This project was inspired by the very first “Draw My Life” video, It was created by Bry O’Reilly, an Irish singer/songwriter from Dublin, on September 5, 2011. Since then, many others have created their own videos to show the “hidden” part of their lives to others. My goal of this video is to draw more light by using video, animation, and games, to share the story of my battle with depression in a similar yet interactive way.
Break the Scape
By Jacob Drage, Susie Han, and Zack Nielson
Our project is designed to expand awareness about how much we take nature for granted and just how distant and superficial its presence in our lives has become. Society is moving in a direction that destroys the relationship between humans and our wild surroundings. We are exposed to hundreds of pictures of nature every week on our phones or laptops, but do we really know what we are looking at or what it means to us?
In traditional art, skills of an artist and their inspiration from nature were combined into works that communicated the beauty of a location. There was an intimate relationship between the artist who knew the nature and the audience who knew the artist. Our projector draws on the effects that technology has on our interaction with nature. In particular, the attempts that are made through technology to artificially satisfy out naturistic need.
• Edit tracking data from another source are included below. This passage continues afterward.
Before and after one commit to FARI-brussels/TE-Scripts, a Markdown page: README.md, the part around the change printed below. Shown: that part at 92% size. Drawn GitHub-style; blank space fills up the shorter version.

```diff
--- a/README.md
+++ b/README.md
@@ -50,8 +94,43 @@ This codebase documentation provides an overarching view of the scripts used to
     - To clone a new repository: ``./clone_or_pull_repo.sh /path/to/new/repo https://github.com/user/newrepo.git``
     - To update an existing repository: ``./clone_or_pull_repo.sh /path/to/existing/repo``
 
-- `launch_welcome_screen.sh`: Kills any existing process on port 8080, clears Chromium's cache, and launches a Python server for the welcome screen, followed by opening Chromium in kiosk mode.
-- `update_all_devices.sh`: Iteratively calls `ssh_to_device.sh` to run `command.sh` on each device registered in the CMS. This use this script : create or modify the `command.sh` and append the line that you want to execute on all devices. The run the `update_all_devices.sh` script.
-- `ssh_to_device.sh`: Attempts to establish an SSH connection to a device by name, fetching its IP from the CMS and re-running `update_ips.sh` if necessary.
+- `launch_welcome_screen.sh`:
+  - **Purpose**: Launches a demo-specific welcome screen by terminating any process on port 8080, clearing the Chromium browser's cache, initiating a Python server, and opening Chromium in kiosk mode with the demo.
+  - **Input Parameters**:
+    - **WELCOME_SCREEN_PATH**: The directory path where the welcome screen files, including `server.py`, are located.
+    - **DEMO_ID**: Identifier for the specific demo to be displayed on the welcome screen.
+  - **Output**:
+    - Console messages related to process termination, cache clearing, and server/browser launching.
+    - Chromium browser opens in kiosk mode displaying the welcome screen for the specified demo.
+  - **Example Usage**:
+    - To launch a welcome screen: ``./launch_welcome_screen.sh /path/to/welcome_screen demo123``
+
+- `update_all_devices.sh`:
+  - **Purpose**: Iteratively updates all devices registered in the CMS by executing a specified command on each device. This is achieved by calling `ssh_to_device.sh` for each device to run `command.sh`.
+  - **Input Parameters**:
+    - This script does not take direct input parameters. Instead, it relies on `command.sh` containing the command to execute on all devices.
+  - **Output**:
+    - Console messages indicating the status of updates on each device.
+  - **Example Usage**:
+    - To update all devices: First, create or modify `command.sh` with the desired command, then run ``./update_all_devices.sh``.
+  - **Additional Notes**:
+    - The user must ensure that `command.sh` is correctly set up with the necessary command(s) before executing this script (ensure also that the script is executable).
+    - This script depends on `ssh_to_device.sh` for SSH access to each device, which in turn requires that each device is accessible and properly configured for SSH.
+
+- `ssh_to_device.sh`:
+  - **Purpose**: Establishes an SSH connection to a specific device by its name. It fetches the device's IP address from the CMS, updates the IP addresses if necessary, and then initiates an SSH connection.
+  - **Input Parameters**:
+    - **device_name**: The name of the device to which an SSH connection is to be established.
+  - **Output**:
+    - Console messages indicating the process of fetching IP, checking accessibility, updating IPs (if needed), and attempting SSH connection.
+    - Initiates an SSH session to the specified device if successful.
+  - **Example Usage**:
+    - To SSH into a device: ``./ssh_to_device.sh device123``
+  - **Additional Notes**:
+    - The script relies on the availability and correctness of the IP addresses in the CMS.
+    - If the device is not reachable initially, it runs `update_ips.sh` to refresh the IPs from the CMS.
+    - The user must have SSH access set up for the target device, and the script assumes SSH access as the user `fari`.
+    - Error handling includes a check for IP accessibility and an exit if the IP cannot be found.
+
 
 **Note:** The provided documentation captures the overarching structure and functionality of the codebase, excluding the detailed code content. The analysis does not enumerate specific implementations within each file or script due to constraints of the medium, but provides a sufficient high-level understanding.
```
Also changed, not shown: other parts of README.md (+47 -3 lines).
We would like to encourage our audience to rethink their own relationship with wild environments and think twice about using technology to fulfill nature cravings. Hopefully they will realize that most of the random nature pictures that are taken, are all very similar and lack originality that direct interaction with nature is far superior.
By Maria Maddocks, Kayley Meden, and Elizabeth Kingston
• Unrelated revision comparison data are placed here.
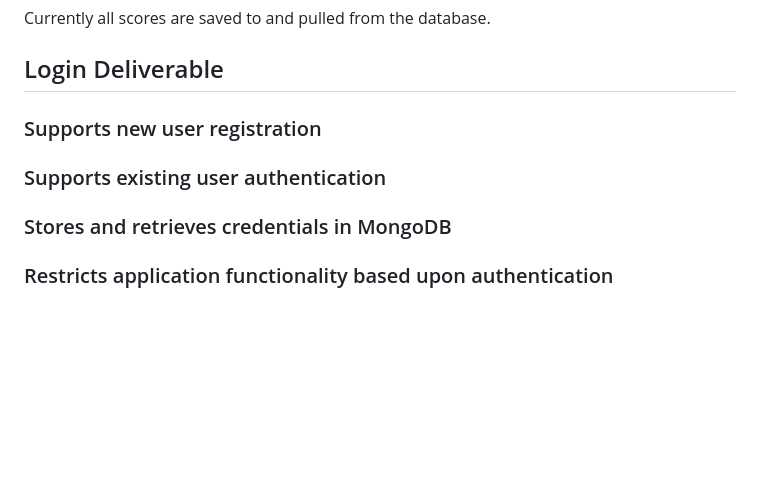
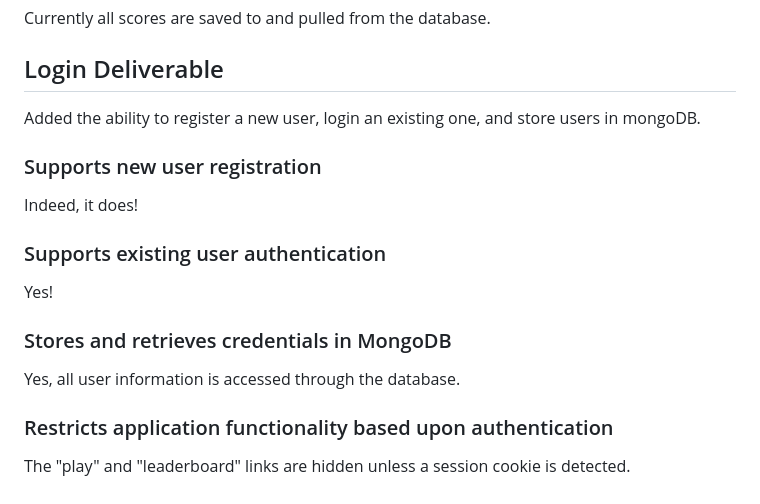
Before and after one commit to michaelshewbread/cs260, a Markdown page: README.md, the part around the change. Rendered like a GitHub page; blank space fills up the shorter version.

```diff
--- a/README.md
+++ b/README.md
@@ -113,10 +113,12 @@ Replaced connections with local storage to database.
 Currently all scores are saved to and pulled from the database.
 
 ## Login Deliverable
+Added the ability to register a new user, login an existing one, and store users in mongoDB.
 ### Supports new user registration
-
+Indeed, it does!
 ### Supports existing user authentication
-
+Yes!
 ### Stores and retrieves credentials in MongoDB
-
+Yes, all user information is accessed through the database.
 ### Restricts application functionality based upon authentication
+The "play" and "leaderboard" links are hidden unless a session cookie is detected.
```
Our project explores the effects that the social media “highlight reel” has on our mental and emotional health and well-being as individuals. In today’s society, social media is such a consistent part of most of our daily lives, and we are bombarded with the highlights of hundreds, even thousands, of people’s lives each day. Being exposed to so many images and an abundance of information about the best parts of people’s lives on such a frequent basis often forces us to look at our lives and begin to compare the “highlights” of our lives to others, even if it is subconsciously.
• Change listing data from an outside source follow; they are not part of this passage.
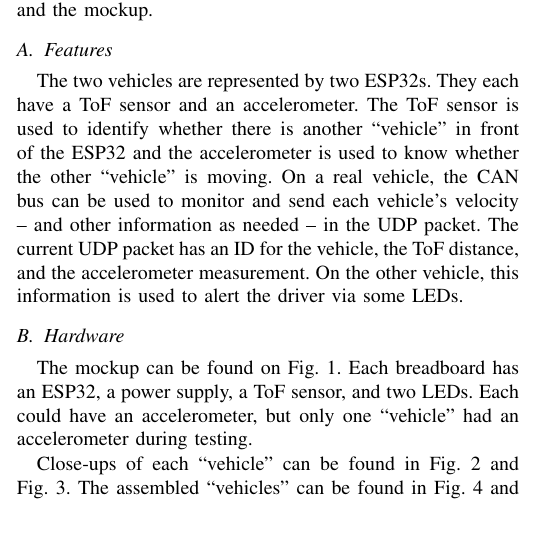
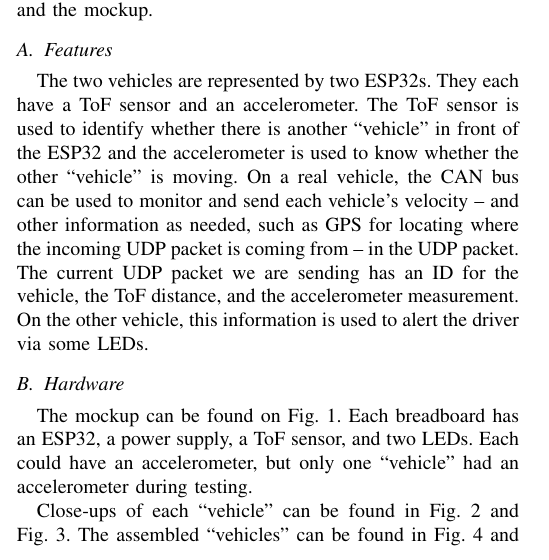
Before and after one commit to theriders/V2X_Example, a LaTeX paper (report/eel5632_report_Autogators.tex): part of one column of page 1 of 3 before the commit and part of one column of page 1 of 4 after it, cut so that both start at the same text, the shorter picture padded with empty space. Compiled offline with pdfLaTeX.

Commit message:
Mentioned GPS in the UDP packet in a real car

```diff
--- a/report/eel5632_report_Autogators.tex
+++ b/report/eel5632_report_Autogators.tex
@@ -118,9 +118,10 @@
 an accelerometer. The ToF sensor is used to identify whether there is another
 ``vehicle'' in front of the ESP32 and the accelerometer is used to know whether
 the other ``vehicle'' is moving. On a real vehicle, the CAN bus can be used to
-monitor and send each vehicle's velocity -- and other information as needed --
-in the UDP packet. The current UDP packet has an ID for the vehicle, the ToF
-distance, and the accelerometer measurement. On the other vehicle, this
+monitor and send each vehicle's velocity -- and other information as needed,
+such as GPS for locating where the incoming UDP packet is coming from -- in the
+UDP packet. The current UDP packet we are sending has an ID for the vehicle, the
+ToF distance, and the accelerometer measurement. On the other vehicle, this
 information is used to alert the driver via some LEDs.
 
 \subsection{Hardware}
```
Also changed, not shown: report/eel5632_report_Autogators.pdf, 3 other files.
This project challenges the highlight reel that we are so familiar with by exposing the true and raw issues and experiences everyone faces on a daily basis but doesn’t typically share with the world. It forces us to be be faced with real and raw information and images of their peer’s struggles juxtaposed with the highlight reel we are familiar with.
By Spencer Jennings, Audrey Lund, and James Thompson
This work is an amalgamation of three separate components, brought together to create an abstract image to be interpreted on a case by case basis. It aims to demonstrate how our psychological sate may determine as much meaning as much as any real stimulus. Each viewer’s experience should be unique, highlighting mental bias and increasing self awareness.
It is based on klecksography and draws from the Rorschach test with its inkblot images used by psychologists. Likewise, it is an abstract and symmetrical image that may be read as any number of objects, locations, creatures, etc. The animation is viewed on a surface of a warped, digitally modeled 3D plane through a VR headset. The virtual or ‘unreal’ environment of the work references the invalidity of any meaning derived by the viewer.